Second, the Respondent's action of registering the Disputed Domain Name and using it to direct Internet traffic to his website evidences a clear intent to disrupt the Complainant's business, deceive customers and trade off the Complainant's goodwill by creating an unauthorized association between the Respondent and the Complainant's LEGO Mark. See Banco Bradesco S.A. v. Fernando Camacho Bohm, WIPO Case No. D2010-1552. This is particularly true since the Respondent informed the Complainant that he registered the Disputed Domain Name because he had an idea for the Complainant that he wanted to submit for consideration.
Third, the Respondent informed the Complainant that in exchange for the transfer of the Disputed Domain Name, the Respondent requested valuable consideration reflecting the goodwill of the Disputed Domain Name in addition to its out-of-pocket costs related to the maintenance of the Disputed Domain Name. Based on the foregoing, the Panel determines that the Respondent registered and is using the Disputed Domain Name in bad faith within the meaning of paragraph 4(b)(i) of the Policy.
Finally, by his own admission, the Respondent had knowledge of the Complainant and its LEGO Mark when he registered the Disputed Domain Name. In some circumstances, registration of a domain name with knowledge of the trademark owner's rights has been found to constitute bad faith under the Policy. See Yahoo!

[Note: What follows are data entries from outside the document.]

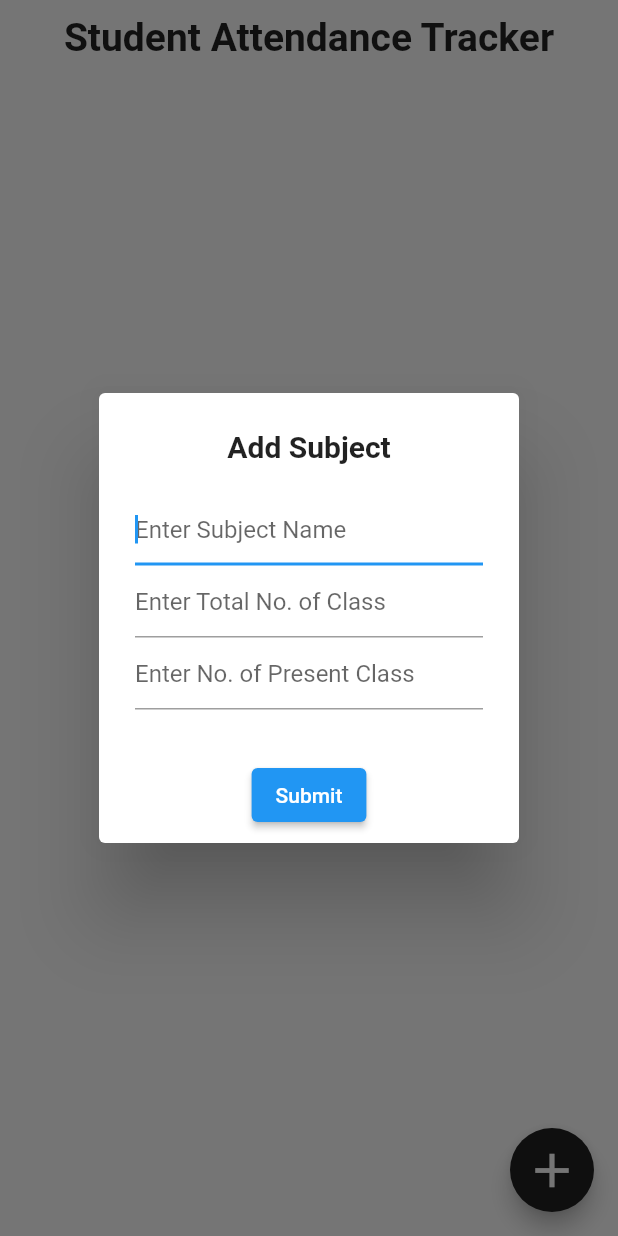
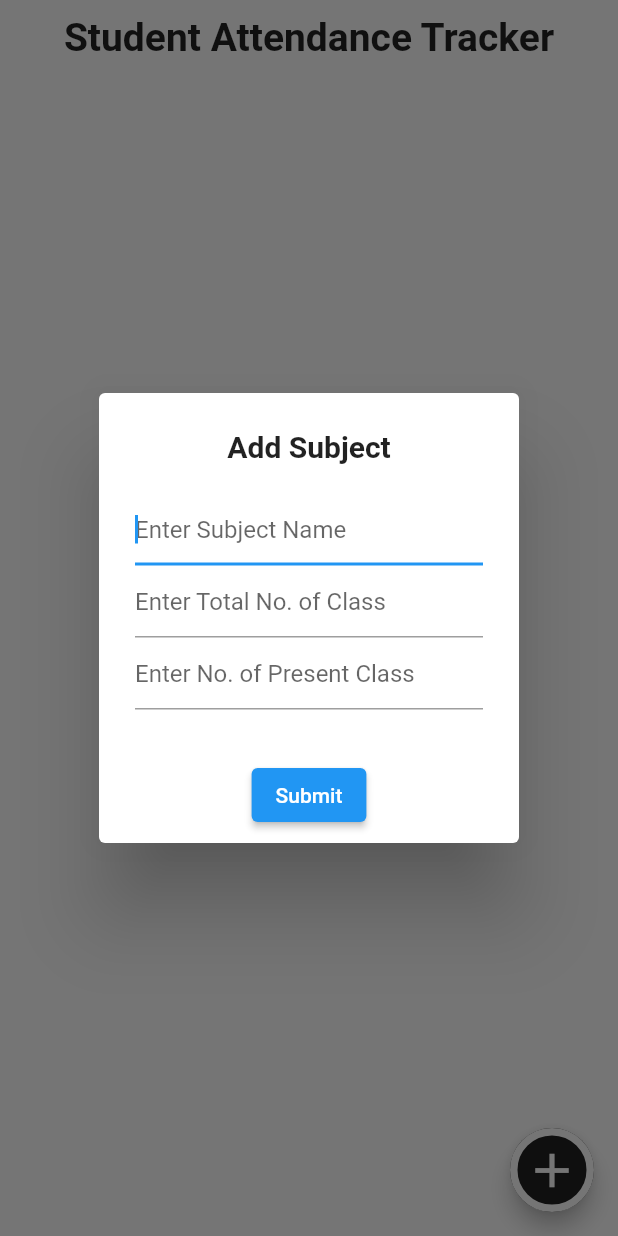
Before and after one commit to sayyam134/Attendance-Tracker, a Flutter app: the screen it shows after launch, after a tap on the "add" icon, on a phone screen of 412 x 824 dp. Run offline on Flutter 3.47's test engine with Material 2 defaults, Android fonts, the light colour scheme and no system bars; our stand-ins replace hive, hive_flutter, percent_indicator; accounts and stored records are empty.

Commit message:
bottom safearea removed and white border added on floating action button

```diff
--- a/lib/pages/home_page.dart
+++ b/lib/pages/home_page.dart
@@ -1,4 +1,3 @@
-import 'dart:convert';
 import 'package:a_counter/pages/detail_page.dart';
 import 'package:a_counter/util/item.dart';
 import 'package:flutter/material.dart';
@@ -42,6 +41,7 @@ class _HomePageState extends State<HomePage> {
     return Scaffold(
       backgroundColor: Colors.white,
       body: SafeArea(
+        bottom: false,
         child: Column(
             crossAxisAlignment: CrossAxisAlignment.center,
             children: [
@@ -131,6 +131,7 @@ class _HomePageState extends State<HomePage> {
         ),
       ),
       floatingActionButton: FloatingActionButton(
+        shape: RoundedRectangleBorder(side: BorderSide(width: 5, color: Colors.white), borderRadius: BorderRadius.circular(100)),
         onPressed: () {
           addItem();
         },
```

Inc. v. Yahoosexy.com, Yahoo-sexy.com, Yahoosexy.net, Yahousexy.com and Benjamin Benhamou, WIPO Case No. D2001-1188 ("Given the international renown of the YAHOO! trademark, the Panel finds that the Respondents must have known of the YAHOO! mark before they registered the domain names at stake"); Expedia, Inc. v. European Travel Network, WIPO Case No. D2000-0137 (finding bad faith where the respondent registered the domain name after the complainant established rights and publicity in the complainant's trademark).
Accordingly, the third element of paragraph 4(a) of the Policy has been met by the Complainant.
For the foregoing reasons, in accordance with paragraphs 4(i) of the Policy and 15 of the Rules, the Panel orders that the Disputed Domain Name, <redlegoyellowlego.com>, be transferred to the Complainant.
Lynda M. Braun
Date: January 12, 2015